Thursday, 19 February 2009
Green Dragon hit rough weather, on leg 5 of the Volvo Ocean Race. Image copyright Guo Chuan/Green Dragon Racing/Volvo Ocean Race.
by Mark Chisnell
Another day, another 400 or so miles on the clock – wind speed: mid-teens; wind direction: northerly. Nothing much has changed. These are the humdrum miles, the 9-to-5 miles, the are-we-nearly-there-yet miles, the boat speed miles… this is where the speed kings earn their keep.
Taking home the big bucks were Torben Grael and Ericsson 4 – still topping the pile, with Ken Read and PUMA handcuffed to them for the road trip - the deficit locked in at around 10 miles.
By 10:00 ZULU this morning, the wind speed had eased just a touch more to the low teens, while the direction had started the long veer (clockwise rotation) to the right, that will eventually end (the other side of the Doldrums) in the south-east trade winds.
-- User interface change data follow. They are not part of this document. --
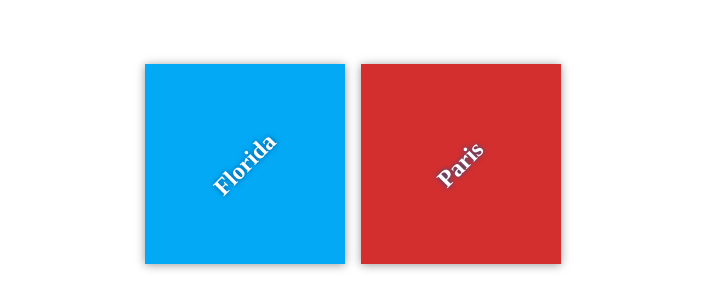
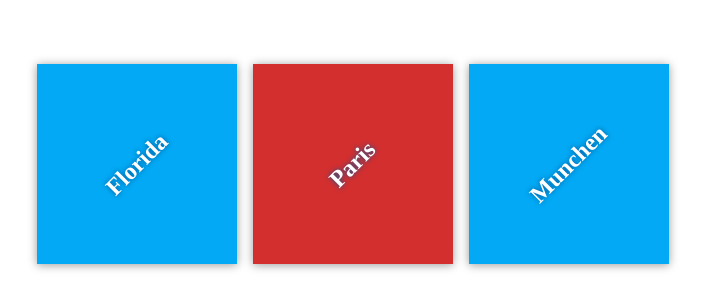
Before and after one commit to Ahseddek/my-travel-plans, a plain HTML site: page index.html in a window 1280 px wide. Shown: the part 236-544 px from the top of the page, without its empty margins (287-992 px from the left). Drawn offline with Linux system fonts and the light colour scheme.

Commit message:
add munchen

```diff
--- a/index.html
+++ b/index.html
@@ -17,6 +17,10 @@
             <div class="destination" id="paris">
                 <h2>Paris</h2>
             </div>
+
+            <div class="destination" id="munchen">
+                <h2>Munchen</h2>
+            </div>
         </div>
     </div>
 
```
The devil as always is in the details.
So, a couple of other things have changed, well, maybe three – no, make that four - boots are being traded for shoes on board. The second is that the leaders have started the course change towards the south. As the wind shifted towards the east, PUMA and Ericsson both let the wind angle tighten to about 110 degrees.
Then, as the wind continued to shift, they altered course to go with it, to end up sailing south-east – not far from the course to the scoring gate, which is currently 155 degrees (BRG_WPT). But PUMA went just a touch further with the course change than Ericsson 4, steering a little more south, so that there is now just over 25 miles between them, east to west.
The third thing is that the lead pair has poured on the mileage since yesterday – in 24 hours they’ve gained 55+ miles on each of the three boats behind them. I think this is partly boat speed, and partly the hand dealt by the weather, which at the moment is favouring the leaders. The latest analysis from Matt Sanders, Assistant Race Forecaster, describes how the fleet has been riding south on a wave of solid breeze, driven by a combination of high pressure dropping south behind them, and a cold front ahead of them. The high pressure is particularly visible, growing and drifting south-east and then east, if you click through the forecasts on the Race Viewer.
Bowman David Vera climbing up the sail to change a sheet, on leg 5 of the Volvo Ocean Race. Image copyright Gabriele Olivo/Telefonica Blue/Volvo Ocean Race.
Initially, this was great for the boats behind, the late-starters - Ericsson 3 and Telefonica Blue - as they were pushed down to the leaders on the new south-going breeze. But since then, the trailing boats have been closer to the centre of the high pressure, and consequently in a little bit less wind – and they have had to watch the leaders ease away from them. The squeeze box is back – always a feature of these north-south legs, where the fleet is crossing from one climate zone to another.
Green Dragon is aiming for an eastern transition of The Doldrums
And that brings us to the fourth thing - the fate of Green Dragon’s play to the east. For the next 24 hours the best breeze is to the west, as they transition from the northerly, into the north-east trade winds. There is a problematic area of light winds off to the east.
Unfortunately (life wasn’t meant to be easy) as we’ve discussed ad nauseam, the long-term gains ought to be to the east. It’s a question of balancing likely short-term gains to the west, with possible long-term gains to the east – and assessing each of those probabilities. And that’s the really hard part - as Ian Walker says - the forecast doesn’t go far enough ahead to allow them even the usual level of uncertainty. The seven-day forecast still doesn’t reach the south-east trade winds.
Walker did acknowledge that they were up against the fastest boats in the fleet, but while they were aiming for an eastern transition of the Doldrums relative to the others, they still didn’t intend to end up quite so far north. And after hearing that yesterday afternoon, it’s no surprise to see that the Dragon has spent the last 24 hours folding her hand, and falling into line behind the leading trio.
And there is still some interesting leverage around – Green Dragon is 120 miles east of Telefonica Blue, at about the same latitude. And as we mentioned before, Ericsson 4 and PUMA are spread 25 miles east to west, at the same latitude. So, we should get to see which side is faster.
I’ve dug up the seven day forecast, to have a quick look ahead, and – for what it’s worth - the transition through the Doldrums anywhere west of the Solomon Islands looks pretty ugly. So I think the boats will be targeting the eastern tip of this island chain to exit into the south-east trades. And that should give them a fast wind angle down to New Zealand, so long as they don’t get tangled up with Vanuatu or New Caledonia - the geography lesson continues...
Volvo Ocean Race